Now that the dust has settled, sincere thanks go out to my compadres (you know who you are) for helping make The Java One 2011 Java SE Embedded Hands on Lab such a success.  In fact it was so well received, our peers in Asia are already planning on replicating the effort for JavaOne Tokyo in April 2012.  In addition to the Tokyo event,  we hope to provide future opportunities for this venue elsewhere.  In the interim, we'd seriously consider hosting this lab, albeit on a smaller scale (Java One had 105 networked devices and workstations), for interested customers.  To give you a feel for the lab contents, here's a synopsis:

Java One 2011 Hands on Lab 24642: Java SE Embedded Development Made Easy

This Hands-on Lab aims to show that developers already familiar with the Java develop/debug/deploy lifecycle can apply those same skills to develop Java applications, using Java SE Embedded, on embedded devices.  Each participant in the lab will:

  • Have their own individual embedded device to gain valuable hands on experience
  • Turn their embedded device into a Java Servlet container
  • Learn how to deploy embedded Java applications, developed with the NetBeans IDE, onto their device
  • Learn how embedded Java applications can be remotely debugged from their desktop NetBeans IDE
  • Learn how to remotely monitor and manage embedded Java applications from their desktop
If the logistics for setting up a lab prove to be a bit too much, as an alternative, we've given quite a few live presentations/demonstrations with similar flair.  So please, by all means, contact me at, if you're interested in learning more.  For those of you who run developer user groups, most notably Java User Groups, and are looking for a speaker at your next meeting, please consider us.  We will not disappoint.

Friday Aug 19, 2011

Serial Port Communication for Java SE Embedded

The need to communicate with devices connected to serial ports is a common application requirement.  Falling outside the purview of the Java SE platform, serial and parallel port communication has been addressed with a project called RXTX.  (In the past, you may have known this as javacomm).  With RXTX,  Java developers access serial ports through the RXTXcomm.jar file.  Alongside this jar file, an underlying native layer must be provided to interface with the operating system's UART ports.  For the usual suspects (Windows, Linux/x86, MacOS, Solaris/Sparc), pre-compiled binaries are readily available.  To host this on an alternative platform, some (hopefully minimal) amount of work is required.

Here's hoping the following notes/observations might aid in helping you to build RXTX for an embedded device utilizing one of our Java SE Embedded binaries.  The device used for this particular implementation is my current favorite: the Plug Computer.

Notes on Getting RX/TX 2.1-7-r2 Working on a Plug Computer

1. At this early juncture with Java 7, be wary of mixing Java 7 with code from older versions of Java. The class files generated by the JDK7 javac compiler contain an updated version byte with a value that results in older (Java 6 and before) JVMs refusing to load these classes.

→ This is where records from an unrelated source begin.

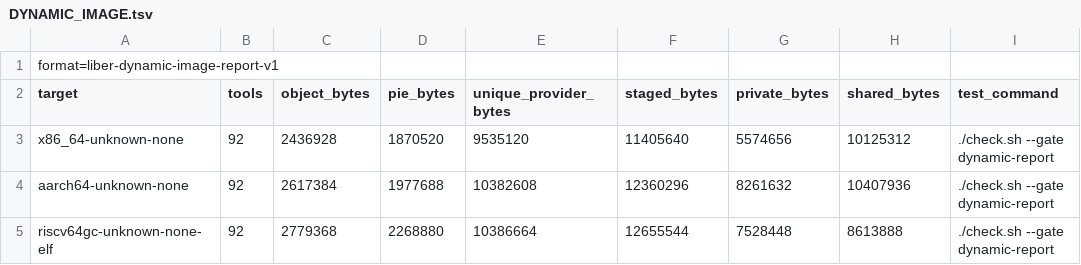
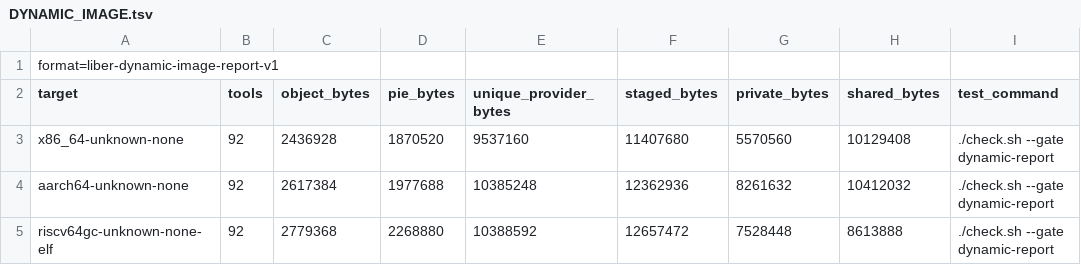
Before and after one commit to libersoft-org/libersystem, a TSV file: docs/DYNAMIC_IMAGE.tsv, drawn as a sheet.

```diff
--- a/docs/DYNAMIC_IMAGE.tsv
+++ b/docs/DYNAMIC_IMAGE.tsv
@@ -2,4 +2,4 @@ format=liber-dynamic-image-report-v1
 target	tools	object_bytes	pie_bytes	unique_provider_bytes	staged_bytes	private_bytes	shared_bytes	test_command
-x86_64-unknown-none	92	2436928	1870520	9535120	11405640	5574656	10125312	./check.sh --gate dynamic-report
-aarch64-unknown-none	92	2617384	1977688	10382608	12360296	8261632	10407936	./check.sh --gate dynamic-report
-riscv64gc-unknown-none-elf	92	2779368	2268880	10386664	12655544	7528448	8613888	./check.sh --gate dynamic-report
+x86_64-unknown-none	92	2436928	1870520	9537160	11407680	5570560	10129408	./check.sh --gate dynamic-report
+aarch64-unknown-none	92	2617384	1977688	10385248	12362936	8261632	10412032	./check.sh --gate dynamic-report
+riscv64gc-unknown-none-elf	92	2779368	2268880	10388592	12657472	7528448	8613888	./check.sh --gate dynamic-report
```
Also changed, not shown: docs/DYNAMIC_EXECUTABLES.tsv, docs/DYNAMIC_WAVES.tsv, 57 other files.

2. The RXTX download location has binaries for many platforms including Arm variants, but none that worked for the Plug Computer, so one had to be built from source.

3. Using the native GCC for the Plug Computer and the RXTX source, binaries (native shared objects) were compiled for the armv5tel-unknown-linux-gnu platform.

4. The RXTX "stable" source code found at the aforementioned site is based on version rxtx 2.1-7r2.  This code appears to be pretty long in the tooth, in that it has no knowledge of Java 6.  Some changes need to be made to accommodate a JDK 6 environment.  Without these modifications, RXTX will not build with JDK6

SUGGESTED FIX, most elegant, not recommended:
Edit the file in the source directory and look for the following:

    case $JAVA_VERSION in

and change the second line to:


Upon modification, the script found in the rxtx source directory must be re-run to recreate the ./configure script.  Unfortunately, this requires loading the autoconf, automake and libtool packages (plus dependencies) and ended up resulting in libtool incompatibilies when running the resultant ./configure script.

Instead, edit ./configure and search for the occurrences (there are more than one) of

    case $JAVA_VERSION in

and change the second line to:


Run './configure', then 'make' to generate the RXTXcomm.jar and platform specific .so shared object libraries.

5. You may also notice in the output of the make, that there were compilation errors for source files which failed to find the meaning of "UTS_RELEASE".  This results in some of the shared object files not being created.  These pertain to the non-serial aspects of RXTX.  As we were only interested in, this was no problem for us.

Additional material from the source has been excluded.